§ **What you should do**
Nothing but a number should be written: the count of lines below that contain "html".

§ **Input material**
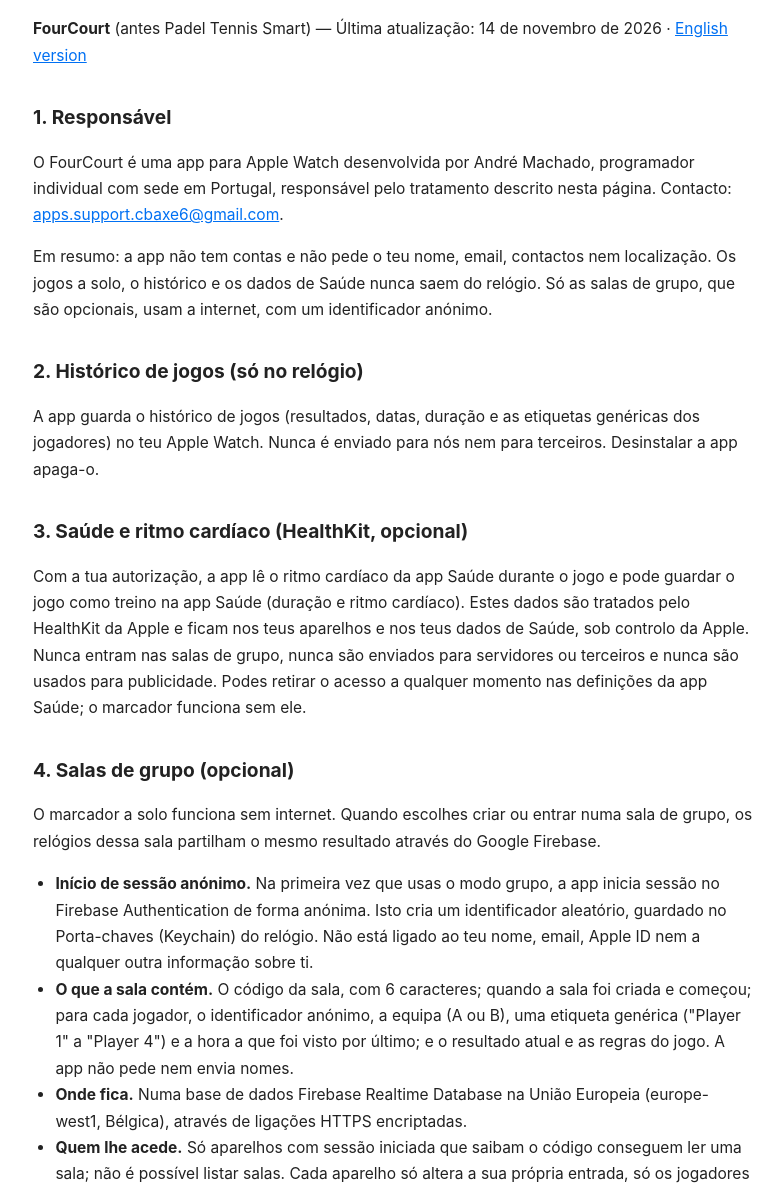
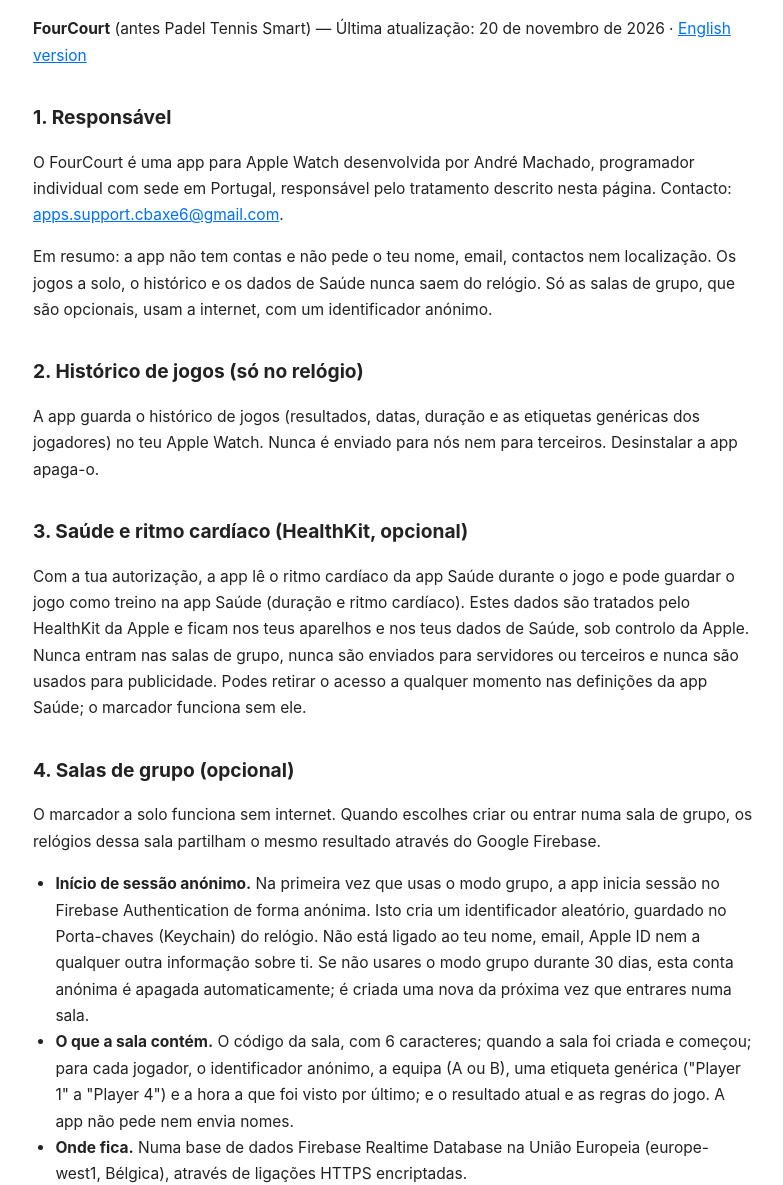
Before and after one commit to Axecb6/axecb6.github.io, a plain HTML site: page padel-tennis-smart/privacy/pt/index.html in a window 1280 px wide. Shown: the part 92-1277 px from the top of the page, without its empty margins (247-1030 px from the left). Drawn offline with Linux system fonts and the light colour scheme.

Commit message:
FourCourt: conta anónima apagada ao fim de 30 dias sem uso (EN/PT)
Co-Authored-By: Claude Opus 5.5 <noreply@anthropic.com>

```diff
--- a/padel-tennis-smart/privacy/pt/index.html
+++ b/padel-tennis-smart/privacy/pt/index.html
@@ -13,7 +13,7 @@
 </head>
 <body>
 <h1>Política de Privacidade</h1>
-<p><strong>FourCourt</strong> (antes Padel Tennis Smart) — Última atualização: 14 de novembro de 2026 · <a href="../">English version</a></p>
+<p><strong>FourCourt</strong> (antes Padel Tennis Smart) — Última atualização: 20 de novembro de 2026 · <a href="../">English version</a></p>
 
 <h2>1. Responsável</h2>
 <p>O FourCourt é uma app para Apple Watch desenvolvida por André Machado, programador individual com sede em Portugal, responsável pelo tratamento descrito nesta página. Contacto: <a href="mailto:apps.support.cbaxe6@gmail.com">apps.support.cbaxe6@gmail.com</a>.</p>
@@ -28,7 +28,7 @@
 <h2>4. Salas de grupo (opcional)</h2>
 <p>O marcador a solo funciona sem internet. Quando escolhes criar ou entrar numa sala de grupo, os relógios dessa sala partilham o mesmo resultado através do Google Firebase.</p>
 <ul>
-  <li><strong>Início de sessão anónimo.</strong> Na primeira vez que usas o modo grupo, a app inicia sessão no Firebase Authentication de forma anónima. Isto cria um identificador aleatório, guardado no Porta-chaves (Keychain) do relógio. Não está ligado ao teu nome, email, Apple ID nem a qualquer outra informação sobre ti.</li>
+  <li><strong>Início de sessão anónimo.</strong> Na primeira vez que usas o modo grupo, a app inicia sessão no Firebase Authentication de forma anónima. Isto cria um identificador aleatório, guardado no Porta-chaves (Keychain) do relógio. Não está ligado ao teu nome, email, Apple ID nem a qualquer outra informação sobre ti. Se não usares o modo grupo durante 30 dias, esta conta anónima é apagada automaticamente; é criada uma nova da próxima vez que entrares numa sala.</li>
   <li><strong>O que a sala contém.</strong> O código da sala, com 6 caracteres; quando a sala foi criada e começou; para cada jogador, o identificador anónimo, a equipa (A ou B), uma etiqueta genérica ("Player 1" a "Player 4") e a hora a que foi visto por último; e o resultado atual e as regras do jogo. A app não pede nem envia nomes.</li>
   <li><strong>Onde fica.</strong> Numa base de dados Firebase Realtime Database na União Europeia (europe-west1, Bélgica), através de ligações HTTPS encriptadas.</li>
   <li><strong>Quem lhe acede.</strong> Só aparelhos com sessão iniciada que saibam o código conseguem ler uma sala; não é possível listar salas. Cada aparelho só altera a sua própria entrada, só os jogadores da sala atualizam o resultado e só o anfitrião cria, começa ou apaga a sala.</li>
```
Also changed, not shown: padel-tennis-smart/privacy/index.html (+2 -2 lines).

§ **Output for this exercise**
4